Still, authorities agreed that the death toll could easily rise. Forecasters warned of the approaching danger during the night, but campers could easily have missed those advisories because the area is isolated.
"There's not a lot of way to get warning to a place where there's virtually no communication," Beebe said. "Right now we're just trying to find anybody that is still capable of being rescued."
The governor said damage at the campground was comparable to that caused by a strong tornado. The force of the water carried one body eight miles downstream.
While the governor spoke, rescuers in canoes and kayaks were on the Little Missouri looking for bodies and survivors who might still be stranded. Crews were initially delayed in their search because a rock slide blocked a road leading to the campsites.
"As that river goes down, you don't know how many people are under it," the governor said.
Authorities prepared for a long effort to find other bodies that may have been washed away.
"This is not a one- or two-day thing," said Gary Fox, a retired emergency medical technician who was helping identify the dead and compile lists of those who were unaccounted for.
"This is going to be a week or two- or three-week recovery."
The heavily wooded region offers a mix of campgrounds, hunting grounds, and private homes. Wilderness buffs can stay at sites with modern facilities or hike and camp off the beaten path.

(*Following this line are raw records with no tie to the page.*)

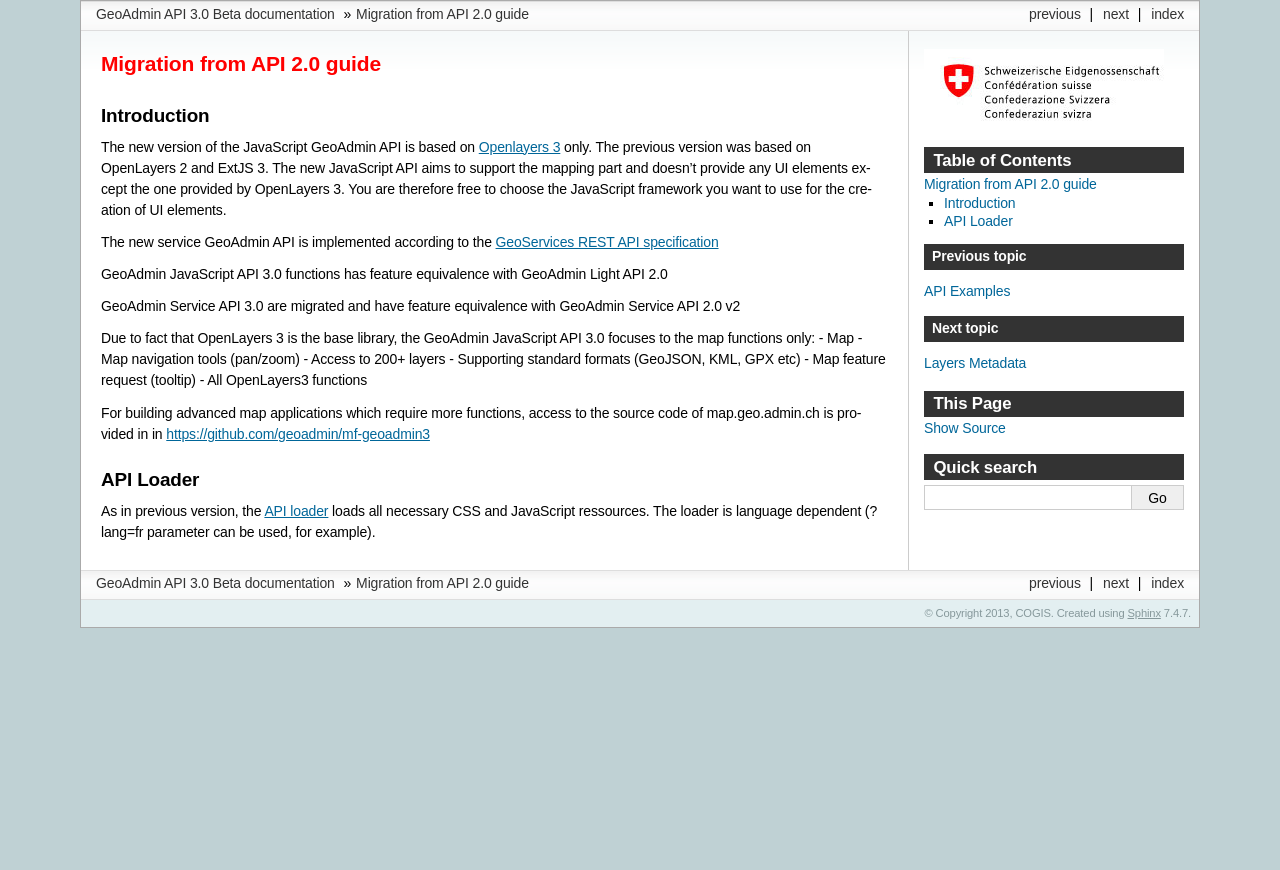
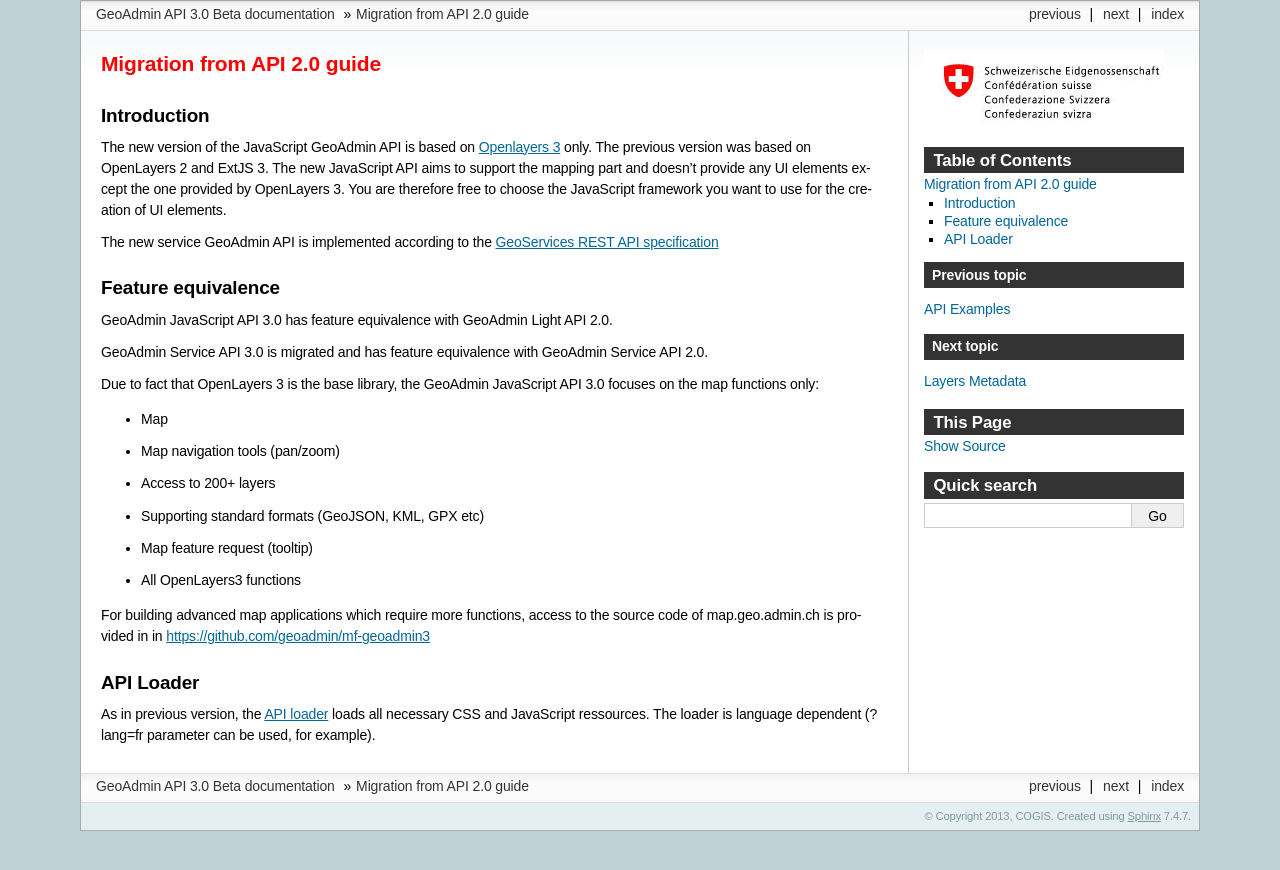
Before and after one commit to swisstopo-test/doc-chsdi3, a Sphinx documentation site: the page built from source/api/migration.rst, in a window 1280 px wide. Shown: the top 870 px of the page. Built offline with Sphinx 7.4.7, drawn with Linux system fonts in a browser that asks for light colours; formulas are drawn with MathJax 3.

Commit message:
Update migration.rst

```diff
--- a/source/api/migration.rst
+++ b/source/api/migration.rst
@@ -9,11 +9,15 @@ You are therefore free to choose the JavaScript framework you want to use for th
 
 The new service GeoAdmin API is implemented according to the `GeoServices REST API specification <http://www.opengeospatial.org/standards/requests/89>`_
 
-GeoAdmin JavaScript API 3.0 functions has feature equivalence with GeoAdmin Light API 2.0
+Feature equivalence
+~~~~~~~~~~~~~~~~~~~
 
-GeoAdmin Service API 3.0 are migrated and have feature equivalence with GeoAdmin Service API 2.0 v2
+GeoAdmin JavaScript API 3.0 has feature equivalence with GeoAdmin Light API 2.0.
 
-Due to fact that OpenLayers 3 is the base library, the GeoAdmin JavaScript API 3.0 focuses to the map functions only:
+GeoAdmin Service API 3.0 is migrated and has feature equivalence with GeoAdmin Service API 2.0.
+
+Due to fact that OpenLayers 3 is the base library, the GeoAdmin JavaScript API 3.0 focuses on the map functions only:
+
 - Map
 - Map navigation tools (pan/zoom)
 - Access to 200+ layers
```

Denise Gaines was startled awake in her riverfront cabin by a noise that sounded like fluttering wings. She saw water rushing under the cabin door.